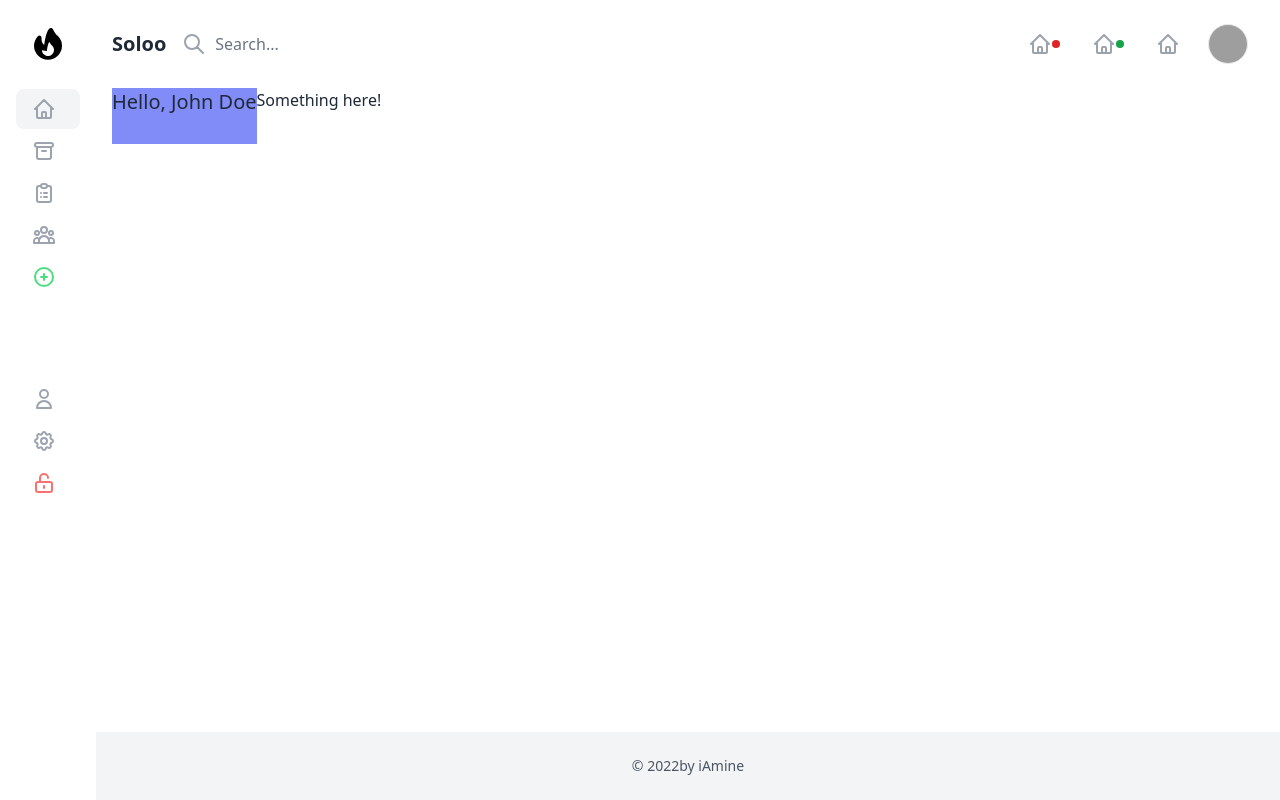
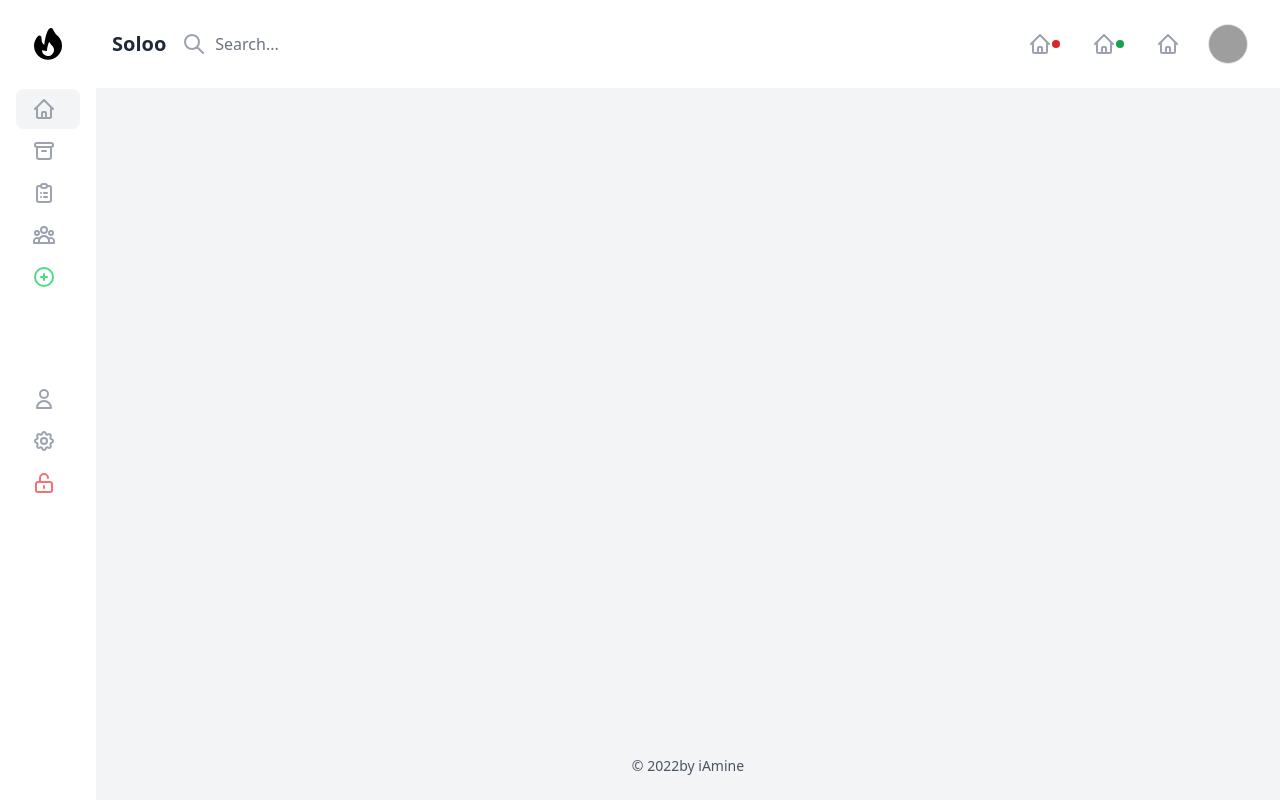
Before and after one commit to bryanbill/soloo-dashboard, a React (Create React App) app: page / in a window 1280 px wide. Built offline with nearby package versions, Linux system fonts and the light colour scheme; grey boxes are pictures that could not be loaded.

Commit message:
User apps cards

```diff
--- a/public/index.html
+++ b/public/index.html
@@ -24,6 +24,20 @@
       work correctly both with client-side routing and a non-root public URL.
       Learn how to configure a non-root public URL by running `npm run build`.
     -->
+    <!-- External Css -->
+    <link
+      href="https://fonts.googleapis.com/css2?family=Inter:wght@400;500;600;700;800&display=swap"
+      rel="stylesheet"
+    />
+    <link
+      href="https://cdnjs.cloudflare.com/ajax/libs/font-awesome/5.15.4/css/all.min.css"
+      rel="stylesheet"
+    />
+    <link
+      href="https://cdnjs.cloudflare.com/ajax/libs/animate.css/4.1.1/animate.min.css"
+      rel="stylesheet"
+    />
+
     <title>React App</title>
   </head>
   <body>
--- /dev/null
+++ b/src/Components/Cards/UserAppsCard.tsx
@@ -0,0 +1,23 @@
+export const UserAppsCard = () => {
+  return (
+    <div className="pt-2 col-span-12 sm:col-span-12 md:col-span-6 lg:col-span-6 xxl:col-span-6">
+      <div className="bg-white p-3 rounded-xl shadow-xl flex items-center justify-between w-80">
+        <div className="flex space-x-6 items-center">
+          <div className="relative inline-flex">
+            <i className="fa-lg fas fa-sort-down w-2 h-2 absolute top-0 right-0 mx-5 my-2 pointer-events-none text-white"></i>
+            <select className="border-white rounded-xl text-white  pl-5 pr-10 bg-pink-600 hover:bg-pink-700 focus:outline-none appearance-none">
+              <option>All</option>
+            </select>
+          </div>
+          <div className="flex space-x-2 items-center">
+            <p className="font-semibold">John Cena</p>
+            <div className="bg-gray-800 rounded-md p-2 flex items-center">
+              <i className="fab fa-github-alt fa-sm text-white"></i>
+            </div>
+          </div>
+        </div>
+        <p className="font-semibold text-gray-400">08:02 PM</p>
+      </div>
+    </div>
+  );
+};
--- a/src/Components/Dashboard.tsx
+++ b/src/Components/Dashboard.tsx
@@ -1,17 +1,9 @@
+import { UserAppsCard } from ".";
+
 export const Dashboard = () => {
   return (
-    <div className="container mx-auto px-4 bg-white h-full">
-      <div className="flex flex-col  md:flex-row">
-        <div className="flex flex-row">
-          <div className="grow bg-indigo-400">
-            <p className="text-xl bold">Hello, John Doe</p>
-          </div>
-
-          <div className="grow h-14 items-center justify-center">
-            <div className="">Something here!</div>
-          </div>
-        </div>
-      </div>
+    <div className="container mx-auto px-2 bg-grey-200 h-full">
+      {/* <UserAppsCard /> */}
     </div>
   );
 };
--- a/src/Components/index.ts
+++ b/src/Components/index.ts
@@ -1,3 +1,4 @@
 export { Sidebar } from "./Sidebar";
 export { Header } from "./Header";
 export { Dashboard } from "./Dashboard";
+export { UserAppsCard } from "./Cards/UserAppsCard";
```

### Task directions
Go through the entries above and copy every line containing "Components".

### Solution for this task
+++ b/src/Components/Cards/UserAppsCard.tsx
--- a/src/Components/Dashboard.tsx
+++ b/src/Components/Dashboard.tsx
--- a/src/Components/index.ts
+++ b/src/Components/index.ts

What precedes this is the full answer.